How does IBM’s SMP fabric work? Consider it as the logical liaison between any given POWER 7 processor and the IBM Power System as a whole. The SMP fabric provides the foundation by which the system recognizes a new processor, allocates work to it and orchestrates the execution of all workloads, holistically, throughout the entire system.
Thanks to its exceptionally efficient design, this technology allows IT to add more processors at will to IBM Power System — up to eight processors total, for as many as 64 cores in a single system.
Each processor has its own level two and level three cache, which are used to buffer key information or instructions, and each processor has its own power requirements as well, which must be carefully managed for optimal results. Each processor can, in this sense, be considered almost a separate processing world of its own.
Thanks to IBM’s SMP Interconnect Fabric, those separate worlds are unified — and not just unified per se, but also in an optimal fashion. In a perfect world, adding new processors to an SMP-capable system would result in a linear scaling of service performance; that is, more computational power would be created in direct proportion to the processors added. Thanks to the efficiency of IBM’s interconnect fabric, linear scaling is very close to the outcome you will receive.
If the processor count goes up by 20 percent, then the computational capability of the IBM Power System receiving those new processors will also climb by roughly 20 percent. That’s a claim few other system vendors can make because their fabric implementations aren’t as efficient, and added processors will not yield nearly as linear a performance gain.
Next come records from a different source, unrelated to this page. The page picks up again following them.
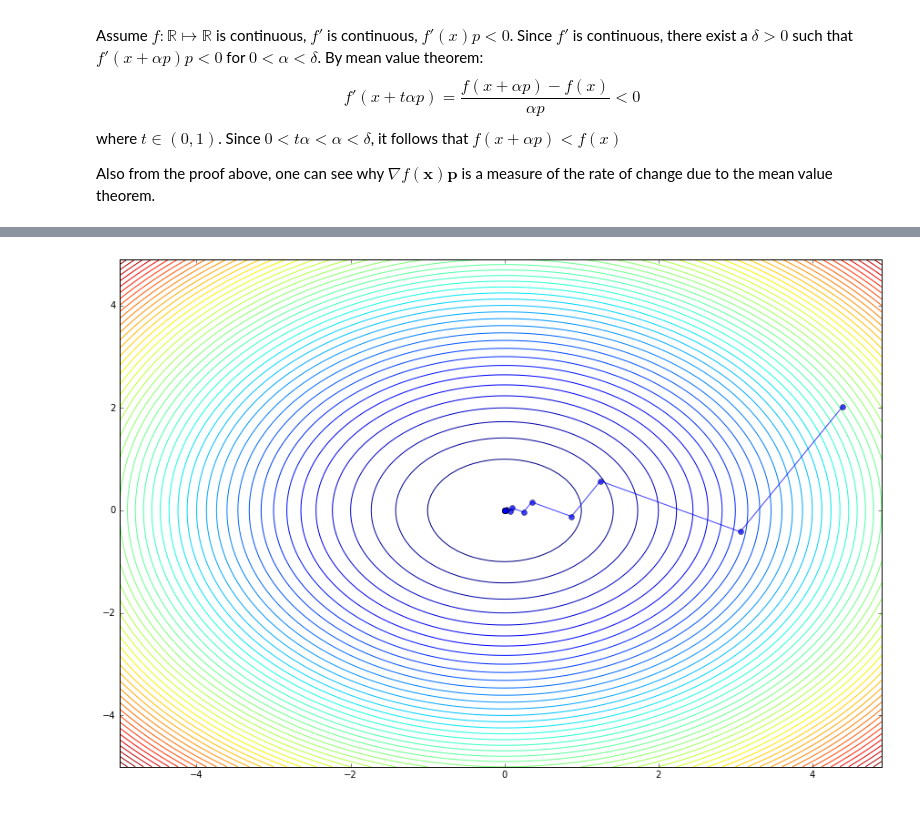
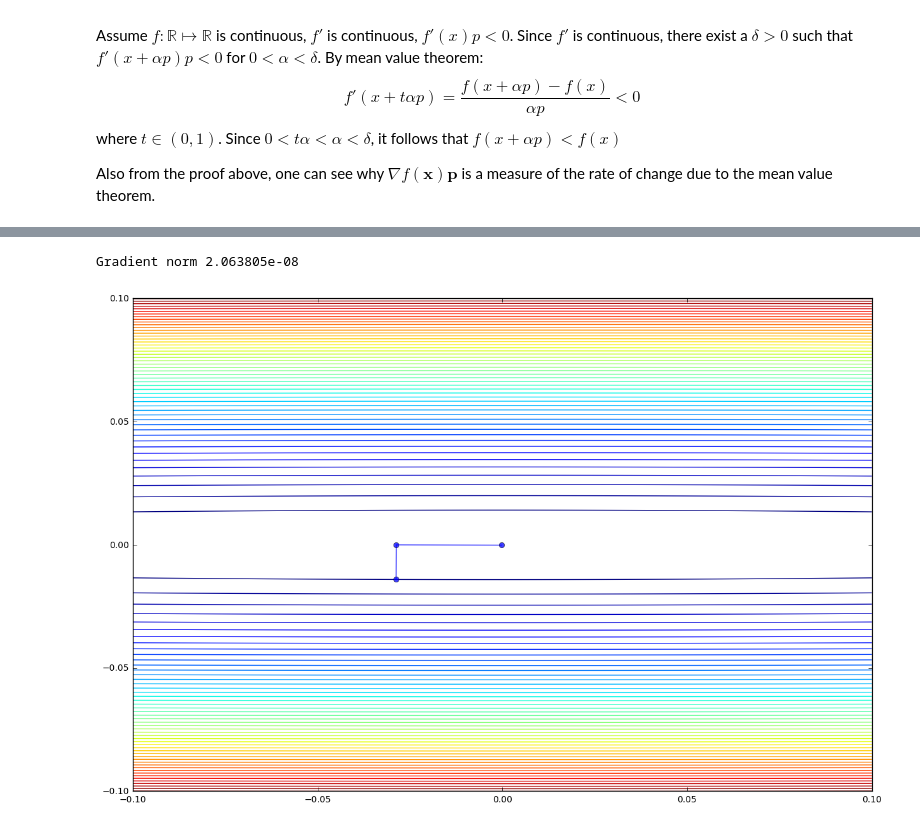
Before and after one commit to ceroytres/ipython-notebooks, a Jupyter notebook: Numerical Optimization/Gradient Descent.ipynb, the cells around one changed output, grey strips where cells are left out. Saved outputs shown, nothing was run; the diff lists cells and outputs as text; code cells hidden in the pictures.

```diff
--- a/Numerical Optimization/Gradient Descent.ipynb
+++ b/Numerical Optimization/Gradient Descent.ipynb
@@ -61,37 +63,39 @@ $$ t= \frac{\nabla f(x)^T \nabla f(x)}{\nabla f(x)^T \mathbf{H} \nabla f(x)} $$
 # %%
-%matplotlib inline
 import matplotlib.pyplot as plt
 import numpy as np
 
-n=np.arange(-5,5,.1)
+n=np.linspace(-.1,.1,100)
+
 X,Y=np.meshgrid(n,n)
-F=2*X**2+2*Y**2
 
-x=np.random.randn(2,1)+5*np.random.rand(2,1)
-A=np.array([[.5,0],[0,2]])
-g=A.dot(x)
-norm_g=g.T.dot(g)
+a,b = .01, 5
+F=.5*(a*(X**2)+b*(Y**2))
 
-path=[x.copy()]
-tol=1e-9
+x=.01*np.random.randn(2,1)
+A=.5*np.array([[a,0],[0,b]])
+
+
+path=[x]
+tol=1e-3
 t=1
 
-while norm_g>tol:
-    eta=(g.T.dot(g)/(g.T.dot(A.dot(g))))
-    x-=g*eta
-    g=A.dot(x)
-    norm_g=g.T.dot(g)
-    path.append(x.copy())
-    t+=1
-    if t==1e4:
+while True:
+    g = A.dot(x)
+
+    t = np.sum(g**2)/np.sum(g*A.dot(g))
+    x = x - t*g
+    path.append(x)
+    g_norm = np.sum(g**2)
+    if g_norm <tol:
+        print "Gradient norm %e" %(g_norm)
         break
 
+
 path=np.array(path)
-
-
 plt.figure(figsize=(15,10))
 plt.contour(X,Y,F,50)
 plt.plot(path[:,0],path[:,1],'-o',alpha=.75)
 plt.show()
 # %% [output]
+Gradient norm 2.063805e-08
-[figure, old version]
+[figure, new version]
```
Also changed, not shown: parts of 2 cells of this notebook, 2 other files.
In sum, then, SMP fabric represents one more way IBM has empowered organizations to get superior, more finely-tuned performance for unpredictable business workloads — by allowing them to add more computational power to IBM Power Systems exactly when they need it, and then leverage that power very efficiently for more scalable, responsive services.